_TASK STATEMENT_. Write out every entry exactly as given, but omit the pictures.

[Dataset entries]
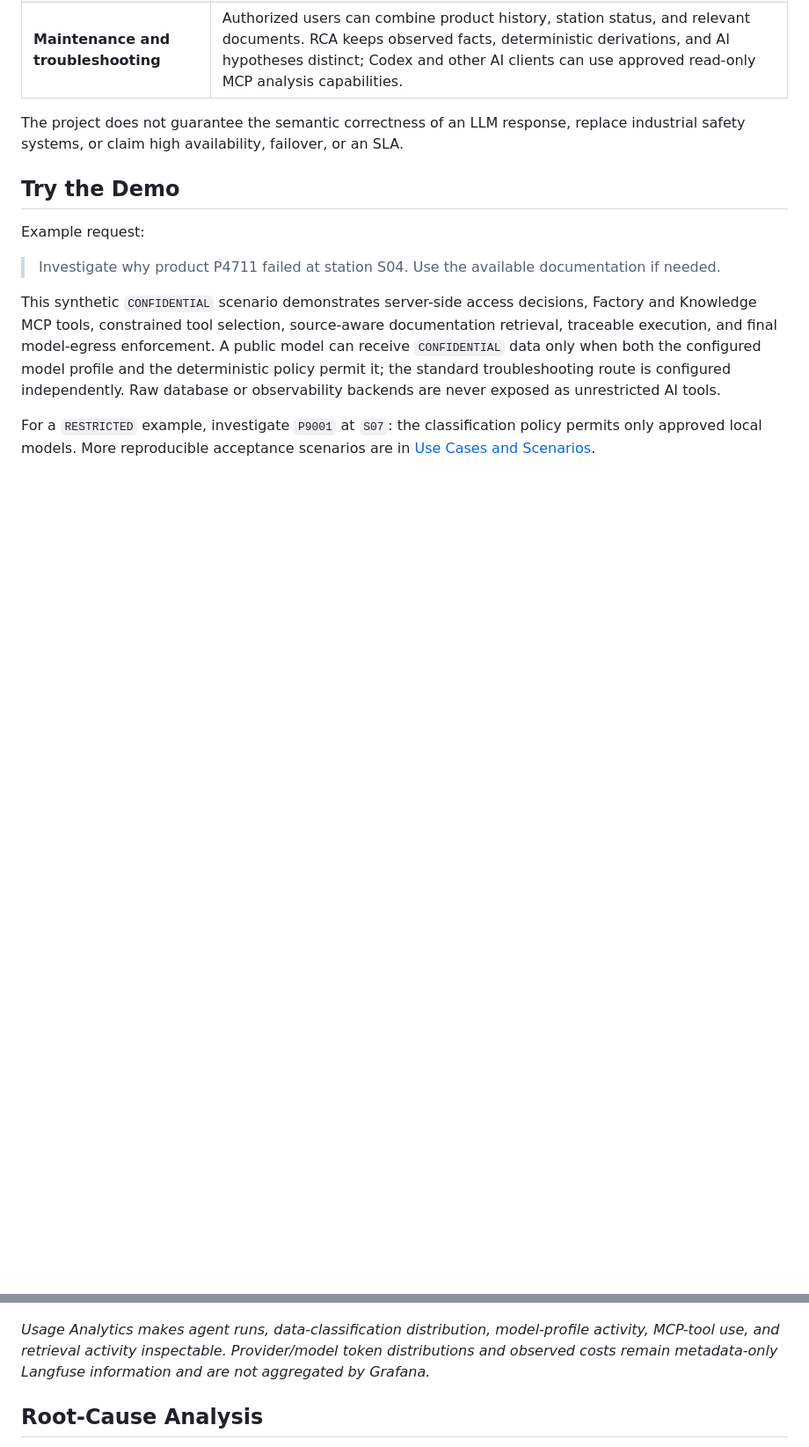
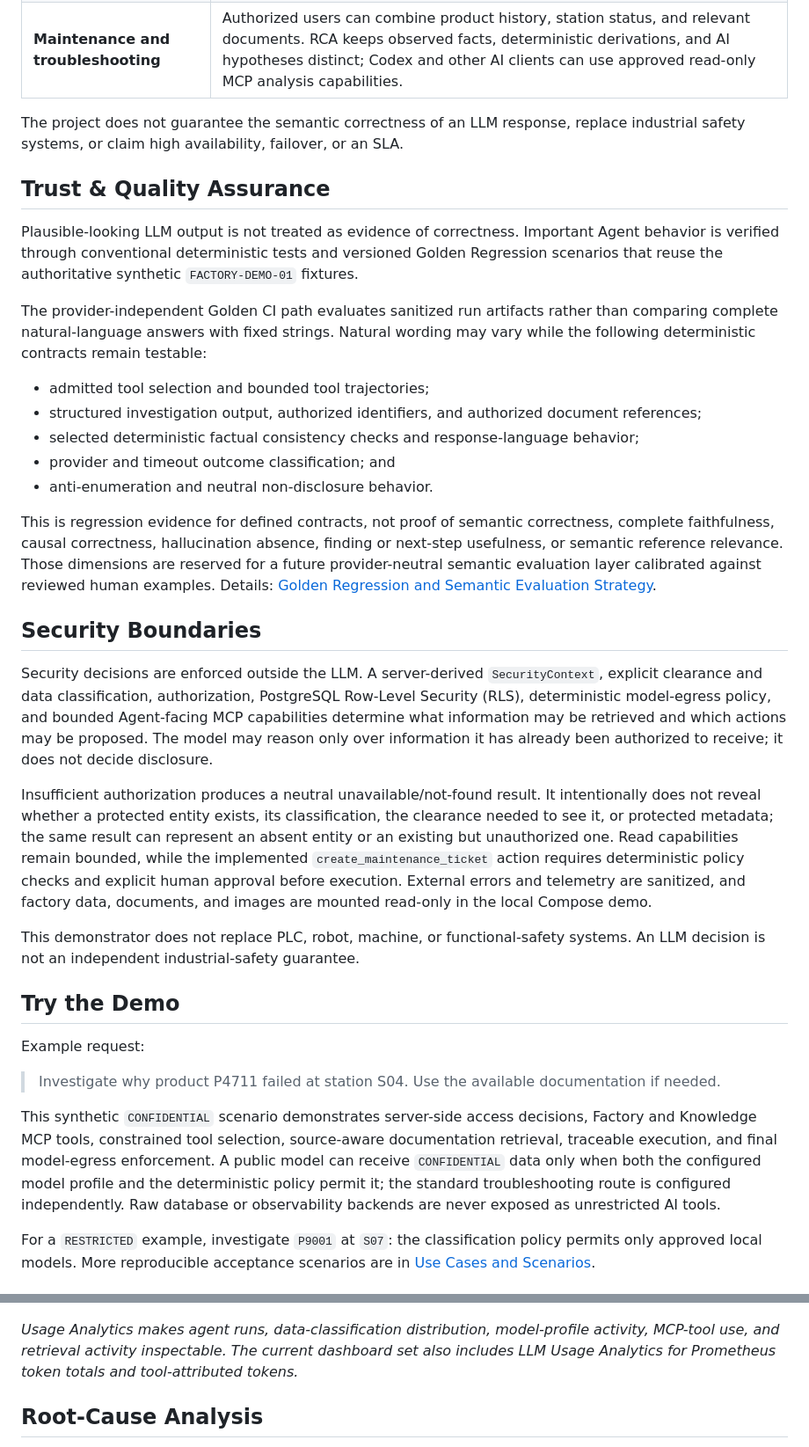
Before and after one commit to aboerzel/industrial-ai-agent, a Markdown page: README.md, 2 parts joined by grey strips. Shown at 88% size. Drawn GitHub-style; blank space fills up the shorter version.

```diff
--- a/README.md
+++ b/README.md
@@ -163,6 +165,28 @@ The loop is intentionally sequential and bounded: one validated tool call per mo
 
 The project does not guarantee the semantic correctness of an LLM response, replace industrial safety systems, or claim high availability, failover, or an SLA.
 
+## Trust & Quality Assurance
+
+Plausible-looking LLM output is not treated as evidence of correctness. Important Agent behavior is verified through conventional deterministic tests and versioned Golden Regression scenarios that reuse the authoritative synthetic `FACTORY-DEMO-01` fixtures.
+
+The provider-independent Golden CI path evaluates sanitized run artifacts rather than comparing complete natural-language answers with fixed strings. Natural wording may vary while the following deterministic contracts remain testable:
+
+- admitted tool selection and bounded tool trajectories;
+- structured investigation output, authorized identifiers, and authorized document references;
+- selected deterministic factual consistency checks and response-language behavior;
+- provider and timeout outcome classification; and
+- anti-enumeration and neutral non-disclosure behavior.
+
+This is regression evidence for defined contracts, not proof of semantic correctness, complete faithfulness, causal correctness, hallucination absence, finding or next-step usefulness, or semantic reference relevance. Those dimensions are reserved for a future provider-neutral semantic evaluation layer calibrated against reviewed human examples. Details: [Golden Regression and Semantic Evaluation Strategy](docs/architecture/golden-regression-and-semantic-evaluation.md).
+
+## Security Boundaries
+
+Security decisions are enforced outside the LLM. A server-derived `SecurityContext`, explicit clearance and data classification, authorization, PostgreSQL Row-Level Security (RLS), deterministic model-egress policy, and bounded Agent-facing MCP capabilities determine what information may be retrieved and which actions may be proposed. The model may reason only over information it has already been authorized to receive; it does not decide disclosure.
+
+Insufficient authorization produces a neutral unavailable/not-found result. It intentionally does not reveal whether a protected entity exists, its classification, the clearance needed to see it, or protected metadata; the same result can represent an absent entity or an existing but unauthorized one. Read capabilities remain bounded, while the implemented `create_maintenance_ticket` action requires deterministic policy checks and explicit human approval before execution. External errors and telemetry are sanitized, and factory data, documents, and images are mounted read-only in the local Compose demo.
+
+This demonstrator does not replace PLC, robot, machine, or functional-safety systems. An LLM decision is not an independent industrial-safety guarantee.
+
 ## Try the Demo
 
 Example request:
@@ -186,7 +214,7 @@ Tempo stores traces, Loki stores metadata-only logs, Prometheus stores bounded m
 
 ![Industrial AI Agent Usage Analytics dashboard](docs/assets/Usage-Analytics.png)
 
-*Usage Analytics makes agent runs, data-classification distribution, model-profile activity, MCP-tool use, and retrieval activity inspectable. Provider/model token distributions and observed costs remain metadata-only Langfuse information and are not aggregated by Grafana.*
+*Usage Analytics makes agent runs, data-classification distribution, model-profile activity, MCP-tool use, and retrieval activity inspectable. The current dashboard set also includes LLM Usage Analytics for Prometheus token totals and tool-attributed tokens.*
 
 ## Root-Cause Analysis
 
```
Also changed, not shown: other parts of README.md (+11 -5 lines).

_RESULT_.
Before and after one commit to aboerzel/industrial-ai-agent, a Markdown page: README.md, 2 parts joined by grey strips. Shown at 88% size. Drawn GitHub-style; blank space fills up the shorter version.

```diff
--- a/README.md
+++ b/README.md
@@ -163,6 +165,28 @@ The loop is intentionally sequential and bounded: one validated tool call per mo
 
 The project does not guarantee the semantic correctness of an LLM response, replace industrial safety systems, or claim high availability, failover, or an SLA.
 
+## Trust & Quality Assurance
+
+Plausible-looking LLM output is not treated as evidence of correctness. Important Agent behavior is verified through conventional deterministic tests and versioned Golden Regression scenarios that reuse the authoritative synthetic `FACTORY-DEMO-01` fixtures.
+
+The provider-independent Golden CI path evaluates sanitized run artifacts rather than comparing complete natural-language answers with fixed strings. Natural wording may vary while the following deterministic contracts remain testable:
+
+- admitted tool selection and bounded tool trajectories;
+- structured investigation output, authorized identifiers, and authorized document references;
+- selected deterministic factual consistency checks and response-language behavior;
+- provider and timeout outcome classification; and
+- anti-enumeration and neutral non-disclosure behavior.
+
+This is regression evidence for defined contracts, not proof of semantic correctness, complete faithfulness, causal correctness, hallucination absence, finding or next-step usefulness, or semantic reference relevance. Those dimensions are reserved for a future provider-neutral semantic evaluation layer calibrated against reviewed human examples. Details: [Golden Regression and Semantic Evaluation Strategy](docs/architecture/golden-regression-and-semantic-evaluation.md).
+
+## Security Boundaries
+
+Security decisions are enforced outside the LLM. A server-derived `SecurityContext`, explicit clearance and data classification, authorization, PostgreSQL Row-Level Security (RLS), deterministic model-egress policy, and bounded Agent-facing MCP capabilities determine what information may be retrieved and which actions may be proposed. The model may reason only over information it has already been authorized to receive; it does not decide disclosure.
+
+Insufficient authorization produces a neutral unavailable/not-found result. It intentionally does not reveal whether a protected entity exists, its classification, the clearance needed to see it, or protected metadata; the same result can represent an absent entity or an existing but unauthorized one. Read capabilities remain bounded, while the implemented `create_maintenance_ticket` action requires deterministic policy checks and explicit human approval before execution. External errors and telemetry are sanitized, and factory data, documents, and images are mounted read-only in the local Compose demo.
+
+This demonstrator does not replace PLC, robot, machine, or functional-safety systems. An LLM decision is not an independent industrial-safety guarantee.
+
 ## Try the Demo
 
 Example request:
@@ -186,7 +214,7 @@ Tempo stores traces, Loki stores metadata-only logs, Prometheus stores bounded m
 
 ![Industrial AI Agent Usage Analytics dashboard](docs/assets/Usage-Analytics.png)
 
-*Usage Analytics makes agent runs, data-classification distribution, model-profile activity, MCP-tool use, and retrieval activity inspectable. Provider/model token distributions and observed costs remain metadata-only Langfuse information and are not aggregated by Grafana.*
+*Usage Analytics makes agent runs, data-classification distribution, model-profile activity, MCP-tool use, and retrieval activity inspectable. The current dashboard set also includes LLM Usage Analytics for Prometheus token totals and tool-attributed tokens.*
 
 ## Root-Cause Analysis
 
```
Also changed, not shown: other parts of README.md (+11 -5 lines).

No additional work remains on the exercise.